What the task requires: When a line of the entries below contains "arcu", it counts once; state how many such lines there are and nothing else.

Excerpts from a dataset
◇ ◇ ◇ ◇ ◇

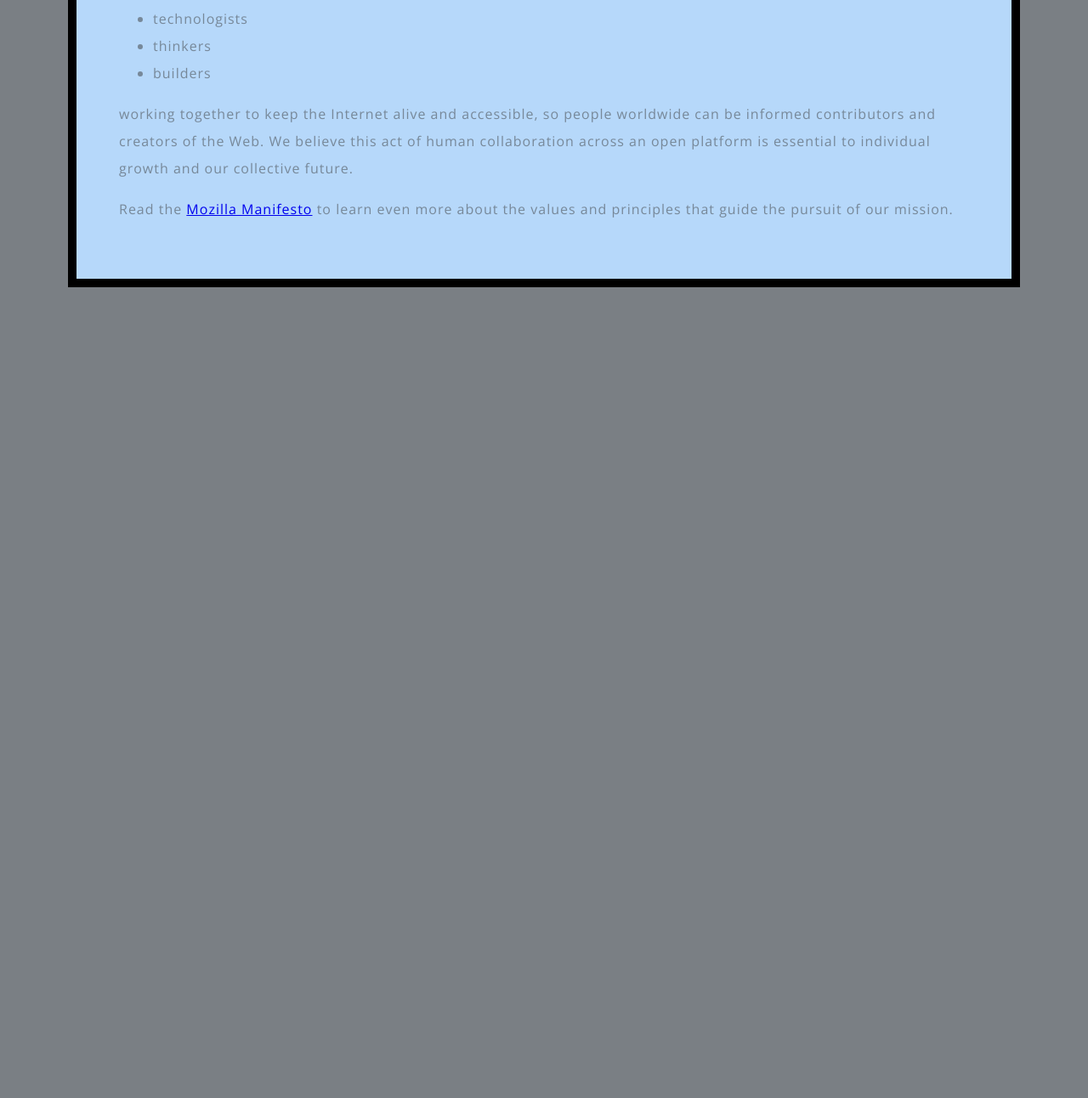
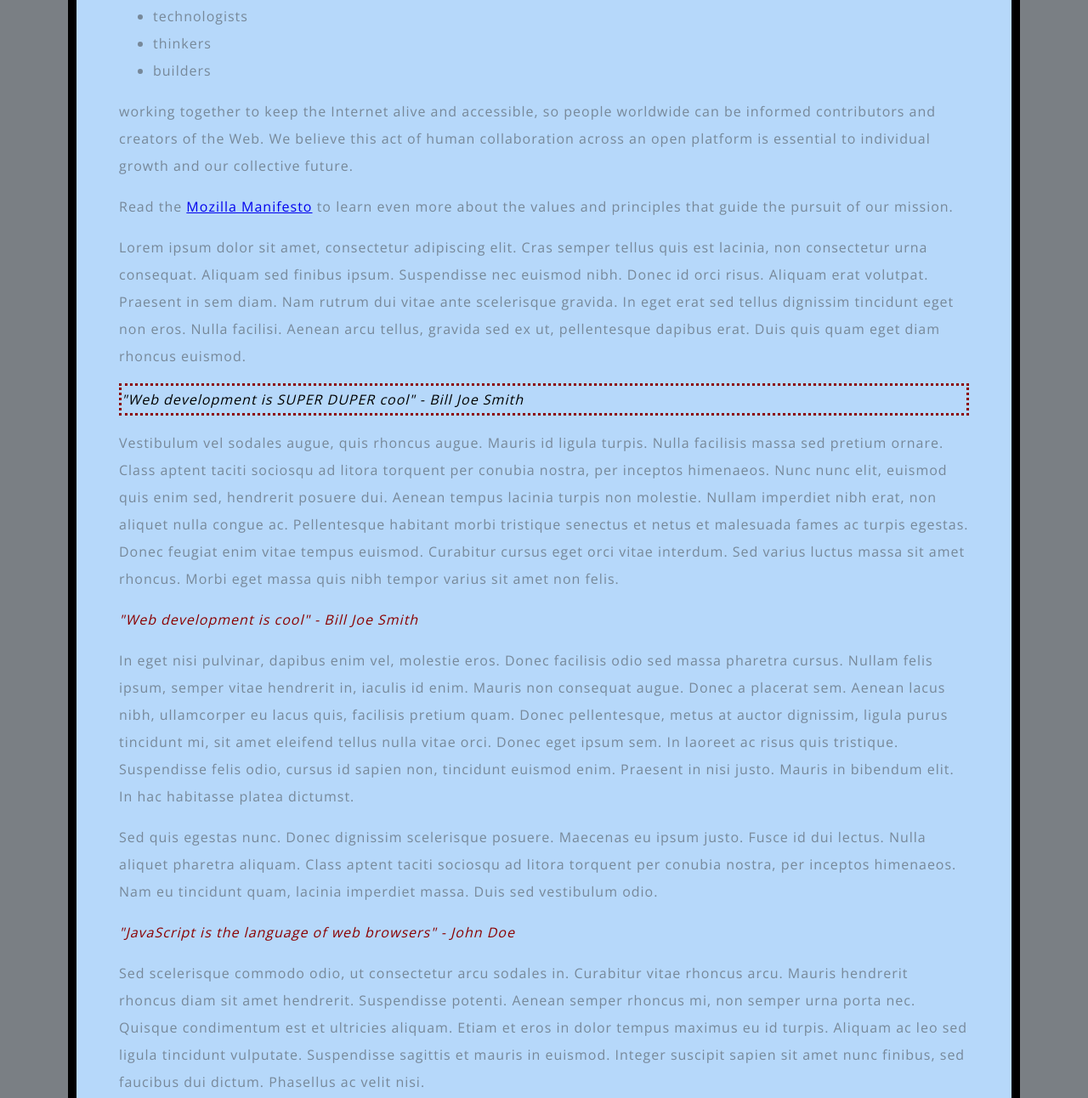
Before and after one commit to code4policy-archive/mozilla-website-ajiw87, a plain HTML site: page index.html in a window 1280 px wide. Shown: the part 449-1741 px from the top of the page at 85% size. Before the commit the page ends 800 px from the top, so only its background shows below. Drawn offline with nearby package versions, Linux system fonts and the light colour scheme.

Commit message:
add 5 par, style quotes and mainquote

```diff
--- a/index.html
+++ b/index.html
@@ -22,6 +22,24 @@
 
 	<p>Read the <a href="https://www.mozilla.org/en-US/about/manifesto/">Mozilla Manifesto</a> to learn even more about the values and principles that guide the pursuit of our mission.</p>
 
+	<!-- This is additional Paragraph -->
+
+	<p> Lorem ipsum dolor sit amet, consectetur adipiscing elit. Cras semper tellus quis est lacinia, non consectetur urna consequat. Aliquam sed finibus ipsum. Suspendisse nec euismod nibh. Donec id orci risus. Aliquam erat volutpat. Praesent in sem diam. Nam rutrum dui vitae ante scelerisque gravida. In eget erat sed tellus dignissim tincidunt eget non eros. Nulla facilisi. Aenean arcu tellus, gravida sed ex ut, pellentesque dapibus erat. Duis quis quam eget diam rhoncus euismod. </p>
+
+	<p id="mainquote" class="quote"> "Web development is SUPER DUPER cool" - Bill Joe Smith </p>
+
+	<p> Vestibulum vel sodales augue, quis rhoncus augue. Mauris id ligula turpis. Nulla facilisis massa sed pretium ornare. Class aptent taciti sociosqu ad litora torquent per conubia nostra, per inceptos himenaeos. Nunc nunc elit, euismod quis enim sed, hendrerit posuere dui. Aenean tempus lacinia turpis non molestie. Nullam imperdiet nibh erat, non aliquet nulla congue ac. Pellentesque habitant morbi tristique senectus et netus et malesuada fames ac turpis egestas. Donec feugiat enim vitae tempus euismod. Curabitur cursus eget orci vitae interdum. Sed varius luctus massa sit amet rhoncus. Morbi eget massa quis nibh tempor varius sit amet non felis. </p>
+
+	<p class="quote"> "Web development is cool" - Bill Joe Smith </p>
+
+	<p> In eget nisi pulvinar, dapibus enim vel, molestie eros. Donec facilisis odio sed massa pharetra cursus. Nullam felis ipsum, semper vitae hendrerit in, iaculis id enim. Mauris non consequat augue. Donec a placerat sem. Aenean lacus nibh, ullamcorper eu lacus quis, facilisis pretium quam. Donec pellentesque, metus at auctor dignissim, ligula purus tincidunt mi, sit amet eleifend tellus nulla vitae orci. Donec eget ipsum sem. In laoreet ac risus quis tristique. Suspendisse felis odio, cursus id sapien non, tincidunt euismod enim. Praesent in nisi justo. Mauris in bibendum elit. In hac habitasse platea dictumst. </p>
+
+	<p> Sed quis egestas nunc. Donec dignissim scelerisque posuere. Maecenas eu ipsum justo. Fusce id dui lectus. Nulla aliquet pharetra aliquam. Class aptent taciti sociosqu ad litora torquent per conubia nostra, per inceptos himenaeos. Nam eu tincidunt quam, lacinia imperdiet massa. Duis sed vestibulum odio. </p>
+
+	<p class="quote"> "JavaScript is the language of web browsers" - John Doe </p>
+
+	<p> Sed scelerisque commodo odio, ut consectetur arcu sodales in. Curabitur vitae rhoncus arcu. Mauris hendrerit rhoncus diam sit amet hendrerit. Suspendisse potenti. Aenean semper rhoncus mi, non semper urna porta nec. Quisque condimentum est et ultricies aliquam. Etiam et eros in dolor tempus maximus eu id turpis. Aliquam ac leo sed ligula tincidunt vulputate. Suspendisse sagittis et mauris in euismod. Integer suscipit sapien sit amet nunc finibus, sed faucibus dui dictum. Phasellus ac velit nisi. </p>
+
 
 </body>
 </html>
--- a/style.css
+++ b/style.css
@@ -37,3 +37,24 @@ h1 {
   color: #7A7F84;
   text-shadow: 3px 3px 1px black;
 }
+
+/* Centering the image */
+
+img {
+  display: block;
+  margin: 0 auto;
+}
+
+
+/* Class vs ID */
+
+.quote {
+  color: darkred;
+  font-style: italic;
+}
+
+#mainquote {
+  color: black;
+  border-style: dotted;
+  border-color: darkred;
+}
```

◇ ◇ ◇ ◇ ◇

Result for this exercise: 2